A guitar shop with a ‘400-pound iPod shuffle’ coming to downtown Lawrence
photo by: Chad Lawhorn/Journal-World photo
Whether your dream is to be a rock star or simply to imitate The Fonz, there soon will be a downtown shop designed to appeal to you. A lifelong Lawrence resident has struck a deal to open a Massachusetts Street guitar shop that also will have lots of other music memorabilia.
“This shop has been a dream of mine since I came to terms that I wasn’t going to be a rock star,” said Casey Green.
He plans to open Guitarma (a combination of guitar and karma) at 726 Massachusetts St. by Labor Day. If you are having a hard time picturing the spot, it is the former Creation Station retail storefront that was most recently a Thai ice cream shop.
The shop will focus on selling a whole lot of used guitars, with an emphasis on electric guitars. So, it is easy to understand how it may appeal to wannabe rock stars. But Fonzie imitators? The shop also will sell old jukeboxes, which Green collects. As you may remember, the Fonz — a character on the “Happy Days” sitcom — had a trademark move of giving a jukebox a knock and getting it to play any song. (Actually, some of you may not remember, but now you have no excuse to be alarmed if a man in a leather jacket begins pounding on a jukebox and shouting song titles.)
Green doesn’t expect to sell a lot of jukeboxes, but the devices are part of a strategy to make the store welcoming to even nonmusicians. All the jukeboxes will be the old style — pre-digital music — that features lots of neon and many contraptions that grab and spin the little old 45-style records.
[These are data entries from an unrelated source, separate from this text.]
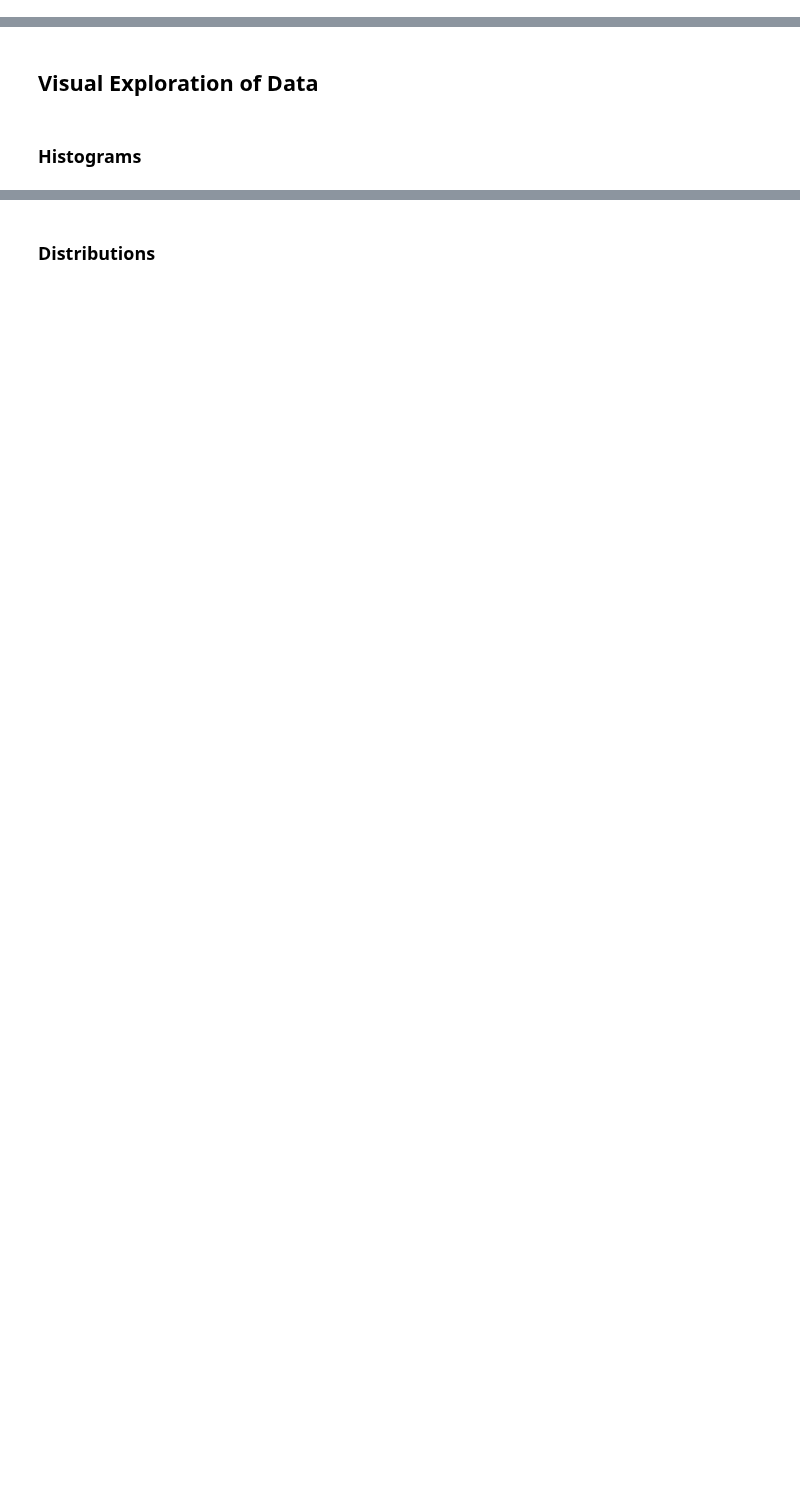
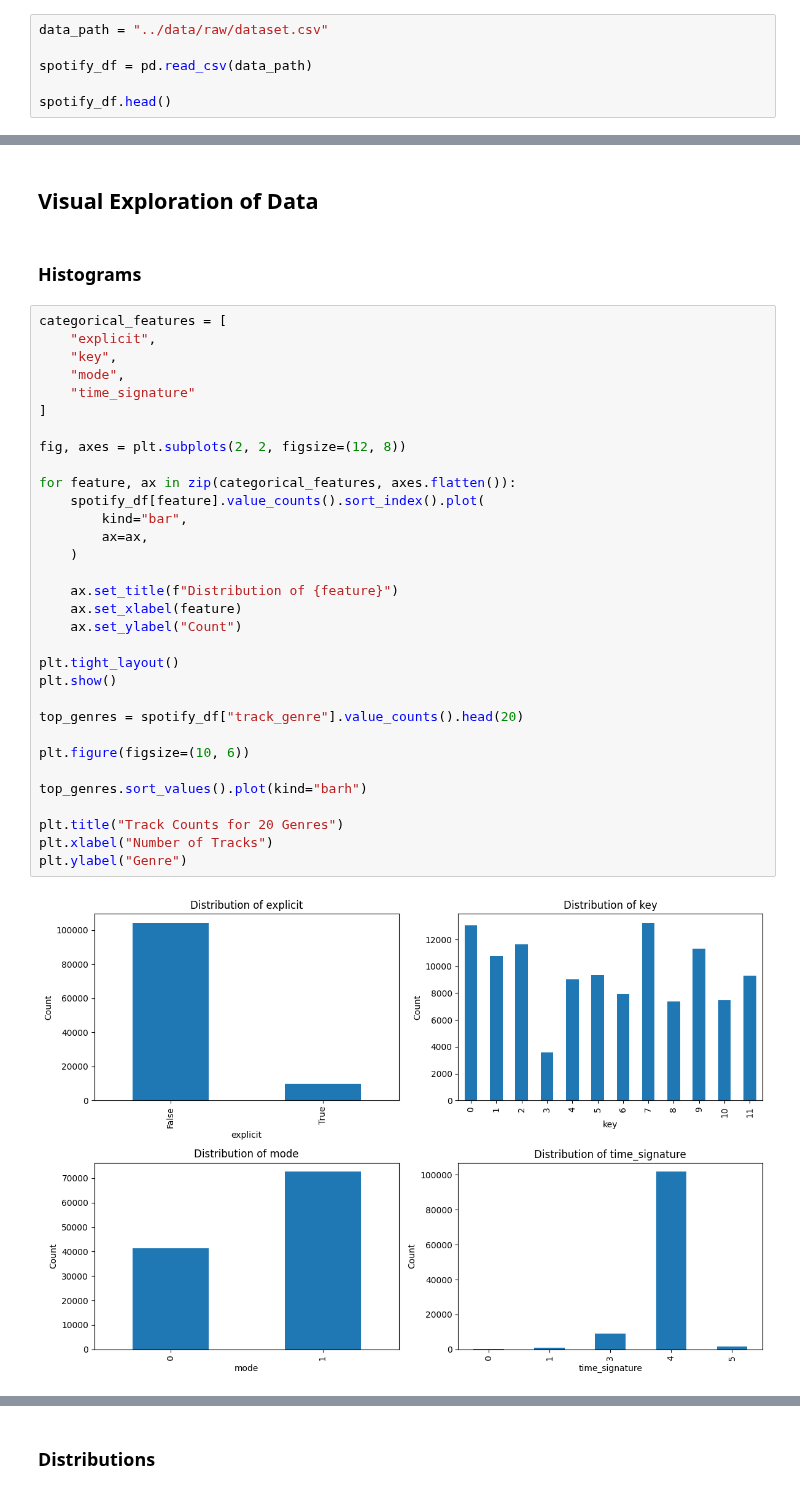
Before and after one commit to alexander-martrain/Song-Data-Mining, a Jupyter notebook: notebooks/project_cluster_cmps451.ipynb, the cells around one changed output, grey strips where cells are left out. Cells and saved outputs as stored; diff of their text form; blank space fills up the shorter version.

Commit message:
Completed data exploration

```diff
--- a/notebooks/project_cluster_cmps451.ipynb
+++ b/notebooks/project_cluster_cmps451.ipynb
@@ -14,2 +19,8 @@ Run your entire code and save. Then submit this <b>saved</b> copy.
 # %% [markdown]
 ## Read Data
+# %%
+data_path = "../data/raw/dataset.csv"
+
+spotify_df = pd.read_csv(data_path)
+
+spotify_df.head()
@@ -17,3 +108,37 @@ Run your entire code and save. Then submit this <b>saved</b> copy.
 ## Visual Exploration of Data
 # %% [markdown]
 ### Histograms
+# %%
+categorical_features = [
+    "explicit",
+    "key",
+    "mode",
+    "time_signature"
+]
+
+fig, axes = plt.subplots(2, 2, figsize=(12, 8))
+
+for feature, ax in zip(categorical_features, axes.flatten()):
+    spotify_df[feature].value_counts().sort_index().plot(
+        kind="bar",
+        ax=ax,
+    )
+
+    ax.set_title(f"Distribution of {feature}")
+    ax.set_xlabel(feature)
+    ax.set_ylabel("Count")
+
+plt.tight_layout()
+plt.show()
+
+top_genres = spotify_df["track_genre"].value_counts().head(20)
+
+plt.figure(figsize=(10, 6))
+
+top_genres.sort_values().plot(kind="barh")
+
+plt.title("Track Counts for 20 Genres")
+plt.xlabel("Number of Tracks")
+plt.ylabel("Genre")
+# %% [output]
+[figure, added]
```
Also changed, not shown: parts of 11 cells of this notebook.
“They do exactly what they are designed to do. They draw the eye,” Green said. “There are so many people who don’t even know what a 45 is. I tell people it is interesting to see what a 400-pound iPod shuffle looks like.”
The shop also will sell a few vinyl records, amplifiers, and some rock-and-roll memorabilia. But guitars will be the main focus. Green said he plans to specialize in used guitars because that will allow the store to have a larger variety and keep prices down.
After having grown up as a music junkie in Lawrence, Green went on to work in the white collar business world. That never satisfied his desire to be part of the local music scene, and Green said he thinks a guitar shop may be a good vehicle to take advantage of what he thinks is a coming surge in people deciding to do more of their retail shopping locally.
“It feels in town like we are right on the cusp of a little bit of a retail renaissance,” Green said. “I think more and more folks are interested in shopping local. Whether they are or not, is probably still up for debate.
“But it is hard to order something like a guitar online without being able to get your hands on it. Two instruments just one serial number apart will sound different based on the wood. A guitar is something you have to hold and connect with.”
Green also said the decision to open the store is a part of a midlife plan he’s long had.
“My midlife crisis plan always has been to open a guitar store or get into the nonprofit world,” Green said.
He’s hoping to do a little bit of both. The store’s tagline is “Turn On, Tune Up, Give Back.” The give back portion involves plans to donate a portion of the store’s sales to a local charity at the end of the year. Green said the percentage and the charity are still to be determined as he gets a better feel for the business. He said he’ll likely end up asking the public for suggestions on charities to donate to, and create some type of contest out of it.
In other news and notes from around town:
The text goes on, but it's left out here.